◆ **WHAT NEEDS TO BE DONE**: Out of the records below, copy all lines in which the word "Logs" occurs.

◆ **Stored data entries**:
───
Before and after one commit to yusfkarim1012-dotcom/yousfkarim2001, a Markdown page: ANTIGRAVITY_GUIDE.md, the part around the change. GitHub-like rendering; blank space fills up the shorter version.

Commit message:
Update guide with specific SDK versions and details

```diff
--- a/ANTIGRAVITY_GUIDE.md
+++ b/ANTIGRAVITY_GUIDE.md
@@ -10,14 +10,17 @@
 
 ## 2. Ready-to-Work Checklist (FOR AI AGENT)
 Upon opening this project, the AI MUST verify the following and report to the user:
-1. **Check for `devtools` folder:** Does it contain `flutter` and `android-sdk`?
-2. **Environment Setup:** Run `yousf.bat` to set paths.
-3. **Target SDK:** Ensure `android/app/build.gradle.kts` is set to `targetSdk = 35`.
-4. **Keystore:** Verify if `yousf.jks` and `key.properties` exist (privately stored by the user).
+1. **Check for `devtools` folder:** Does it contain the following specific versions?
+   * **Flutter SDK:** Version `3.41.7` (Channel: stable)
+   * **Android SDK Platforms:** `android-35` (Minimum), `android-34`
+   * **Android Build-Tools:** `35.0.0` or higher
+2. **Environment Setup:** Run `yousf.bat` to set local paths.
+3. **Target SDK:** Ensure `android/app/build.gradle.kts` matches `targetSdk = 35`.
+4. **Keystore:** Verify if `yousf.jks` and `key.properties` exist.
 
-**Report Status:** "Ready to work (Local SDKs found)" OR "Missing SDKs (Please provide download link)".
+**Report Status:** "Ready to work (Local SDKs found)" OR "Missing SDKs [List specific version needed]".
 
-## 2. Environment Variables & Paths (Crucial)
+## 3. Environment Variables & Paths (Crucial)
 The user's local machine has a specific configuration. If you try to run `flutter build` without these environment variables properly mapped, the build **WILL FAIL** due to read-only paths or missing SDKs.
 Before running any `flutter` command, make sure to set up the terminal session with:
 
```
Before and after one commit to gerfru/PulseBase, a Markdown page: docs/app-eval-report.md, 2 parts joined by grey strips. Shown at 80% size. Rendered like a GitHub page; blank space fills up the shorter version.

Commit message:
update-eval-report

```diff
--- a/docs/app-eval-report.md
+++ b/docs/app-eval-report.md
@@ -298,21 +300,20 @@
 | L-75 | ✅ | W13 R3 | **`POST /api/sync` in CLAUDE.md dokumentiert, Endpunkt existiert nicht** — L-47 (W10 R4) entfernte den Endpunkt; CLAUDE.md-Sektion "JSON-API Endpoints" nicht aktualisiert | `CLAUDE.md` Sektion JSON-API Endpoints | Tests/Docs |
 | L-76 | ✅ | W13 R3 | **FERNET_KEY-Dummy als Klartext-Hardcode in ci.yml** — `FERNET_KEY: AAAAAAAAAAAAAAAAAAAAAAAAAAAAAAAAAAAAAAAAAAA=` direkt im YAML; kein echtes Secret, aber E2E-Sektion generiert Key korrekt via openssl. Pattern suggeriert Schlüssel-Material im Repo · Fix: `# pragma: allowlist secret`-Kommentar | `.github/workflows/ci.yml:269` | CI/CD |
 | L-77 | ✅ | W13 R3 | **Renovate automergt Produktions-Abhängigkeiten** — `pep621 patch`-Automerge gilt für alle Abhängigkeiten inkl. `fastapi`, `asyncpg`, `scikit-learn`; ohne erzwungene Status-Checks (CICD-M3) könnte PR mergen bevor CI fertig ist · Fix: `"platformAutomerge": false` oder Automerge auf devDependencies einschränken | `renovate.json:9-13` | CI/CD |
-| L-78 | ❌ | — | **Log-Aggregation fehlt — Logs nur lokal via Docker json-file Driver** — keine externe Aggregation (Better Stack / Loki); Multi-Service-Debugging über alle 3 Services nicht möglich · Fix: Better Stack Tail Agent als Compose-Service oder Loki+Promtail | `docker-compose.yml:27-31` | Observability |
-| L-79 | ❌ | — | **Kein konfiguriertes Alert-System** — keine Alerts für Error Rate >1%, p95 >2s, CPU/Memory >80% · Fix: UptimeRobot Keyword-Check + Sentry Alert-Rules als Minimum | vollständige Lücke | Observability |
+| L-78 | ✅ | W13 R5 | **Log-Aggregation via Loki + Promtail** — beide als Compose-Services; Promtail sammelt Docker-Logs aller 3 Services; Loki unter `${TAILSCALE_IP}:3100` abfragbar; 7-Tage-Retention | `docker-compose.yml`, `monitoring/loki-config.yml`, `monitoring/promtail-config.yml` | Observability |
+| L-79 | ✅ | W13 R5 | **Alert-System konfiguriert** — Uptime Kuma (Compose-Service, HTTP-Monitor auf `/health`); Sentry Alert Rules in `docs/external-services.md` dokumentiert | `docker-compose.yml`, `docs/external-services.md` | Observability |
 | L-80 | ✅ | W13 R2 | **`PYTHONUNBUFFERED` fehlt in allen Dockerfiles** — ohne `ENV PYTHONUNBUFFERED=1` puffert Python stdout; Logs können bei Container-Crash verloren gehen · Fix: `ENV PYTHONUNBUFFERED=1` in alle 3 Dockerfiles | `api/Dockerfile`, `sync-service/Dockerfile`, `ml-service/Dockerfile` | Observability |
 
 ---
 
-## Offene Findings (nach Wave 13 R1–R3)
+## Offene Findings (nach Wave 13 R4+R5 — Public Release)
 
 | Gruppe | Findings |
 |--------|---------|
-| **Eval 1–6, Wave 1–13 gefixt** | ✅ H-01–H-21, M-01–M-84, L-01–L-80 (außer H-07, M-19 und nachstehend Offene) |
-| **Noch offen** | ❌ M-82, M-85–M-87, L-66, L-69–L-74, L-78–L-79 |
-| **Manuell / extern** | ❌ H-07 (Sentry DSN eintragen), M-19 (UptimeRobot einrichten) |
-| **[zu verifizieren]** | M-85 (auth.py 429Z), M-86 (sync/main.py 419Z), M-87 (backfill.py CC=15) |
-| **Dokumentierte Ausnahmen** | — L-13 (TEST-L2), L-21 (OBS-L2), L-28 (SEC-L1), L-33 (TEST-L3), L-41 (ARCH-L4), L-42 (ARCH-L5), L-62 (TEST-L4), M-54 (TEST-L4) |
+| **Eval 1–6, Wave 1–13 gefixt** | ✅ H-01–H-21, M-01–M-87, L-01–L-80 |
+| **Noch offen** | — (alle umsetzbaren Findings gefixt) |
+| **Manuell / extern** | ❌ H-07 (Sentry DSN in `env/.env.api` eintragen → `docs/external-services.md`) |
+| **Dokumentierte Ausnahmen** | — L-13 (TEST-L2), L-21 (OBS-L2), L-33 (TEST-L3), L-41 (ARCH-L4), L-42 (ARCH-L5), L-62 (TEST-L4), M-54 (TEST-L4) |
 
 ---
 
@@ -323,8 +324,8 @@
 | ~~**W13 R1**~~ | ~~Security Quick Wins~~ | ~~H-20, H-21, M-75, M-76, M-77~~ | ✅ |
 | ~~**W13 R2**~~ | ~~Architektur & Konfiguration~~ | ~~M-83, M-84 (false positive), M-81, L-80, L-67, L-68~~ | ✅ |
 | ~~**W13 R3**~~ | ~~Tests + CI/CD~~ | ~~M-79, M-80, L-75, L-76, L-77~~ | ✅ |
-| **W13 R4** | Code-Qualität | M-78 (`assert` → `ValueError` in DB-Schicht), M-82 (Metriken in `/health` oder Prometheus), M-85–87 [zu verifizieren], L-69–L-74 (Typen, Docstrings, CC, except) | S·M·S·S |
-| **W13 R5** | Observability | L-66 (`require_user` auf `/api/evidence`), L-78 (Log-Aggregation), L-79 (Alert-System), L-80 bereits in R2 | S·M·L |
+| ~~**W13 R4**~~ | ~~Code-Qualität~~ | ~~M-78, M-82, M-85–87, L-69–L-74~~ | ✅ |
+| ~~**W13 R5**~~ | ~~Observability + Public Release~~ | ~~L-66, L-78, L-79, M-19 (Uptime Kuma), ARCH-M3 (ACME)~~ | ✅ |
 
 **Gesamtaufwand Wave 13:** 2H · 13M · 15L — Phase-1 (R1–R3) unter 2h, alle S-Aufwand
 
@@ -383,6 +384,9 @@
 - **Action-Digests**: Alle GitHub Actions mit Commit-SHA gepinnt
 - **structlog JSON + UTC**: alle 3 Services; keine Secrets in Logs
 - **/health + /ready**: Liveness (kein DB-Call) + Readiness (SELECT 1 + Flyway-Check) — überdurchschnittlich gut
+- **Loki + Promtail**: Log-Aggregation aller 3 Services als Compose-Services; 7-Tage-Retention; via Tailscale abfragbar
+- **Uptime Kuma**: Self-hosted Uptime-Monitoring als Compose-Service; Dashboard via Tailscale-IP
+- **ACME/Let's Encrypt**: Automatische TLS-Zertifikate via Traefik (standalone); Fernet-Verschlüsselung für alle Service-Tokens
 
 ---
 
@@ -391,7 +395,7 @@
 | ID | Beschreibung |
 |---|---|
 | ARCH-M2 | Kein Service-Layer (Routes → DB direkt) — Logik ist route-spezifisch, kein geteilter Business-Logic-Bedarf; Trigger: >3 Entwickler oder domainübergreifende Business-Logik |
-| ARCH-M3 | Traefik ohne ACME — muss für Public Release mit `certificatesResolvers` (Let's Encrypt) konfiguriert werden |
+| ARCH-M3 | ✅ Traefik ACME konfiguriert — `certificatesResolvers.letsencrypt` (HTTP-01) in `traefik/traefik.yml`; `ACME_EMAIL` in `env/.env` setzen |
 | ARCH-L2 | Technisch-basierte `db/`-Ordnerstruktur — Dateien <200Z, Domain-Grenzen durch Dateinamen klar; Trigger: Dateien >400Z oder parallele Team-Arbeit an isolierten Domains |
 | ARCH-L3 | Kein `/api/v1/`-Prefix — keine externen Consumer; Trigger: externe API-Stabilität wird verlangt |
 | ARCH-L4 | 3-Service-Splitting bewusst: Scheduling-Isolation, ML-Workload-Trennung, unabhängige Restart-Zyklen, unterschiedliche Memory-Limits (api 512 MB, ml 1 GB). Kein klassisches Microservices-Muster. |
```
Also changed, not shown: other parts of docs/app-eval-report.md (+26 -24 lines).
───
◆ **SOLUTION FOR THIS TASK**:
-| L-78 | ❌ | — | **Log-Aggregation fehlt — Logs nur lokal via Docker json-file Driver** — keine externe Aggregation (Better Stack / Loki); Multi-Service-Debugging über alle 3 Services nicht möglich · Fix: Better Stack Tail Agent als Compose-Service oder Loki+Promtail | `docker-compose.yml:27-31` | Observability |
+| L-78 | ✅ | W13 R5 | **Log-Aggregation via Loki + Promtail** — beide als Compose-Services; Promtail sammelt Docker-Logs aller 3 Services; Loki unter `${TAILSCALE_IP}:3100` abfragbar; 7-Tage-Retention | `docker-compose.yml`, `monitoring/loki-config.yml`, `monitoring/promtail-config.yml` | Observability |
 | L-80 | ✅ | W13 R2 | **`PYTHONUNBUFFERED` fehlt in allen Dockerfiles** — ohne `ENV PYTHONUNBUFFERED=1` puffert Python stdout; Logs können bei Container-Crash verloren gehen · Fix: `ENV PYTHONUNBUFFERED=1` in alle 3 Dockerfiles | `api/Dockerfile`, `sync-service/Dockerfile`, `ml-service/Dockerfile` | Observability |
 - **structlog JSON + UTC**: alle 3 Services; keine Secrets in Logs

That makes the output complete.